EFFORTS by Challenger Institute of Technology to help restock Western Australian waters with mulloway and black bream have been boosted by state government funding.
A significant funding boost of $750,000 has been made available to selected projects, including those carried out at Challenger’s Australian Centre for Applied Aquaculture Research (ACAAR), through the Recreational Fishing Initiatives Fund grants scheme.
WA’s peak fishing body Recfishwest said recreational licence fees will be reinvested into high quality fishing research projects along the state’s coastline and in the Swan River to benefit recreational fishing.
The mighty mulloway is a prized catch for any recreational fisher but the abundance of this highly valued fish in metropolitan areas has declined in recent years.
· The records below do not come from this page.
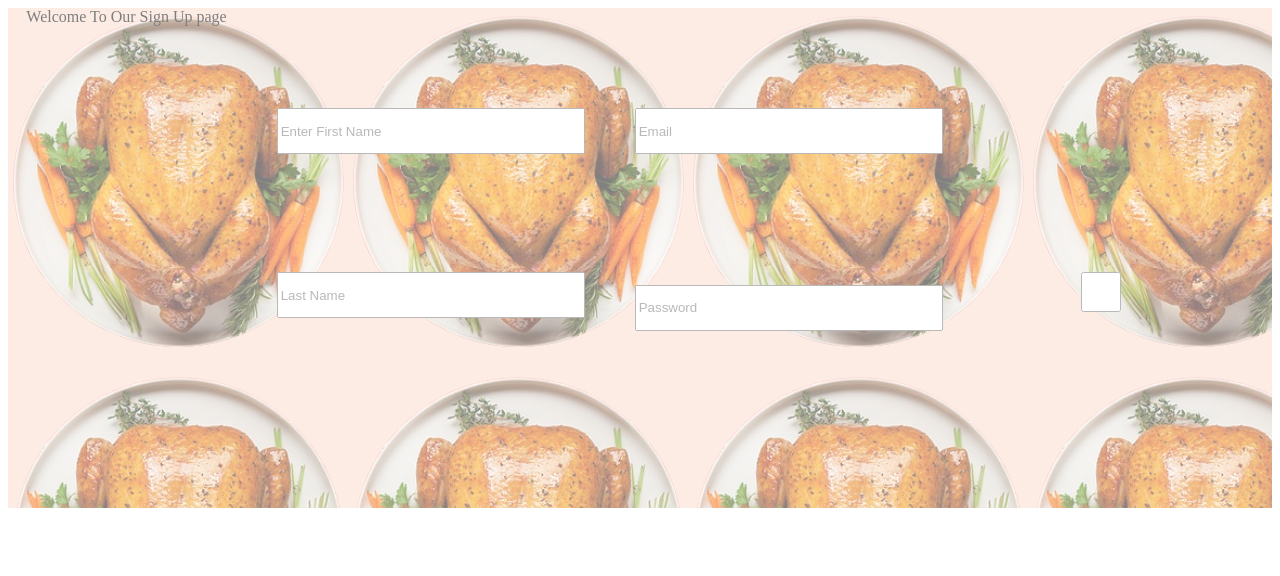
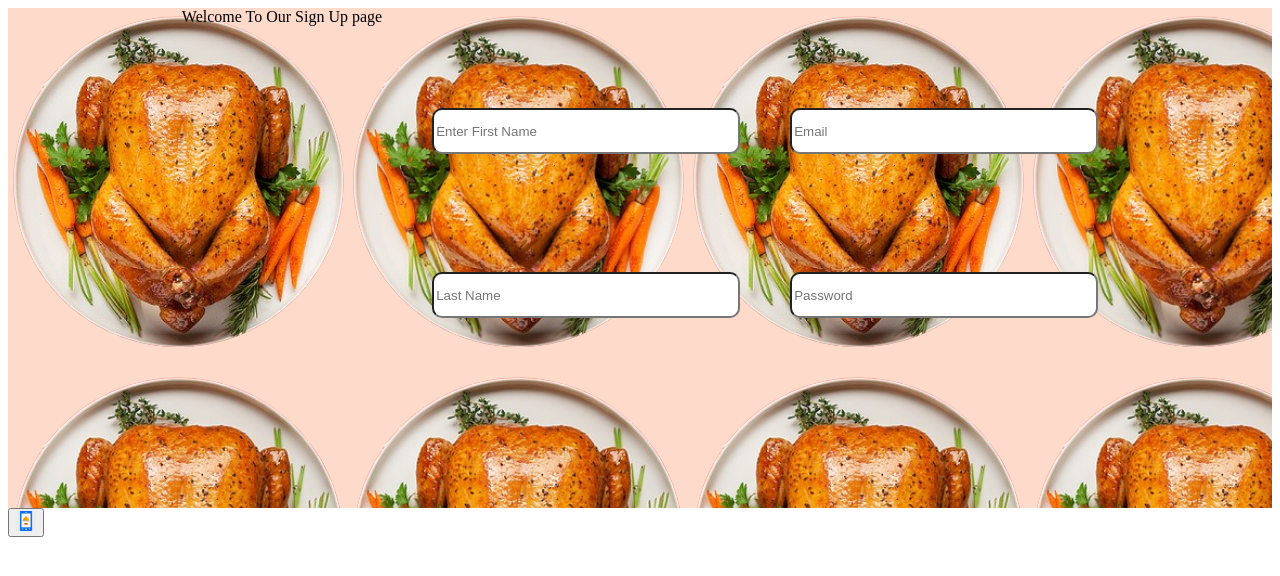
Before and after one commit to Mwanasha-Omari/Foodweb.html, a plain HTML site: page form.html in a window 1280 px wide. Drawn offline with Linux system fonts and the light colour scheme.

Commit message:
added changes

```diff
--- a/form.html
+++ b/form.html
@@ -25,13 +25,11 @@
 </br>
 </br>
 <input type="password" placeholder="Password" id="myInput">
-<input type="checkbox" onclick="show()">
 
 </div>
 
-
-
 </div>
+<div><a href="https://joinfoody.com/"><button><img src="images3/su.webp" width="20px" height="20px"></button></a></div>
 
 
 </body>
--- a/style.css
+++ b/style.css
@@ -722,15 +722,15 @@ input{
 width: 300px;
 height: 40px;
 margin-top: 100px;
+border-radius: 10px;
 
 }
 #welcome span{
 display: flex;
-justify-content: center;
 
 }
 #form{
 background-image: url(download.png);
-opacity: 0.5;
+opacity: 0.;
 background-repeat: repeat;
 }
```
Also changed, not shown: index.html (+1 -1 lines), images3/su.webp (added).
The $280,000 project to revitalise mulloway populations along the west coast will be managed by the WA Fish Foundation, with research and breeding carried out at Challenger Institute’s world-renowned aquaculture research centre.
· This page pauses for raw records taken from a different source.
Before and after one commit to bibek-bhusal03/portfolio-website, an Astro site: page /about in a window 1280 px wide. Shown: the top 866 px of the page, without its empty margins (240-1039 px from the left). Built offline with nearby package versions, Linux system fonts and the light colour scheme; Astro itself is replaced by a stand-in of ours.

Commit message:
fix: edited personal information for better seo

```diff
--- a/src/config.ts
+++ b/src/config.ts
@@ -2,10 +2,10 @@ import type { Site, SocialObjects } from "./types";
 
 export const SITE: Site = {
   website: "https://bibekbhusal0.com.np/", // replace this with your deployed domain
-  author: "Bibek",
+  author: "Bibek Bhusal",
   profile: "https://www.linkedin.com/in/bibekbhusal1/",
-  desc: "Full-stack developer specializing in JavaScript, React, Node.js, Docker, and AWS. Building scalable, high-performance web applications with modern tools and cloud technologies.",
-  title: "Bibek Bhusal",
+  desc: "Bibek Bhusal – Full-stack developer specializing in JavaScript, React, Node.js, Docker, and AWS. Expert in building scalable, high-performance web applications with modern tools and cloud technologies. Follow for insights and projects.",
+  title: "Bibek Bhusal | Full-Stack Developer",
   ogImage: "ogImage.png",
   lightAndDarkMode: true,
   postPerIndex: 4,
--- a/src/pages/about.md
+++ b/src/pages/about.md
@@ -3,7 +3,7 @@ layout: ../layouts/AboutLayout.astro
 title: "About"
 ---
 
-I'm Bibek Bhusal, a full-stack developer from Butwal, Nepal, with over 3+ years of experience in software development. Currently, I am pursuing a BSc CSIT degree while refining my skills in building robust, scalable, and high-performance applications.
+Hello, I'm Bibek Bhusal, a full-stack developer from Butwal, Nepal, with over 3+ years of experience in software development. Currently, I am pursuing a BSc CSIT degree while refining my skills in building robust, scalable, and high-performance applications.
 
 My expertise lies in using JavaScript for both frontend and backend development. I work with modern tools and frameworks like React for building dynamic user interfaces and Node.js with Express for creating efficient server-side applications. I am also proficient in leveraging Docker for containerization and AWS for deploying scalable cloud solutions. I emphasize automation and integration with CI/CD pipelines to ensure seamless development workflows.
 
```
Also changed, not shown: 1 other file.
ACAAR production manager Robert Michael said the first priority of the project is to collect genetic samples from around the state to determine the genetic distribution of the species. This will be used to determine the location of restocking.
The second part will see marked mulloway fingerlings bred and released. These fish should enter the recreational fishery in 2014/15. Mr Michael said the actual amount of fish released will depend on the carrying capacity of the restocking locations, however, expectations are that 30,000 mulloway will be released during the project.
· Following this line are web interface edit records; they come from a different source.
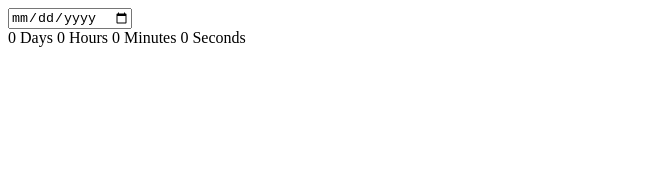
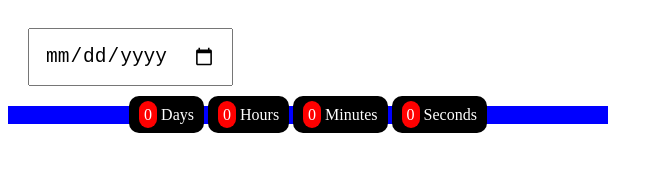
Before and after one commit to super8989/MonsterJavaScript-CountdownTimer, a plain HTML site: page index.html in a window 1280 px wide. Shown: the whole page, without its empty margins (0-663 px from the left). Drawn offline with Linux system fonts and the light colour scheme.

Commit message:
adding css styling

```diff
--- a/index.html
+++ b/index.html
@@ -1,6 +1,7 @@
 <html>
     <head>
         <title>JavaScript: Countdown Timer</title>
+        <link rel="stylesheet" href="style.css">
     </head>
 
     <body>
--- /dev/null
+++ b/style.css
@@ -0,0 +1,27 @@
+.clock {
+    background-color: blue;
+    width: 600px;
+    text-align: center;
+    color: white;
+    font-size: 1em;
+}
+
+.clock > span {
+    padding: 10px;
+    border-radius: 10px;
+    background-color: black;
+}
+
+.clock > span > span {
+
+    padding: 5px;
+    border-radius: 10px;
+    background-color: red;
+
+}
+
+input {
+    padding: 15px;
+    margin: 20px;
+    font-size: 1.5em;
+}
```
The time between release and recapture will be used to educate recreational fishers about the project as well as develop a mulloway collection program. The collection program will be used to determine the range and movement patterns of mulloway, as well as to evaluate the effectiveness of restocking.
Through the Recreational Fishing Initiatives Fund, Challenger Institute is also playing a key role in breeding prawns for the Swan River and black bream.
WA Fisheries Minister Norman Moore said a black bream study will help provide a better understanding of the fish’s movement patterns within estuary systems and involve the recreational fishing community in a tagging project to help deliver important data on the species.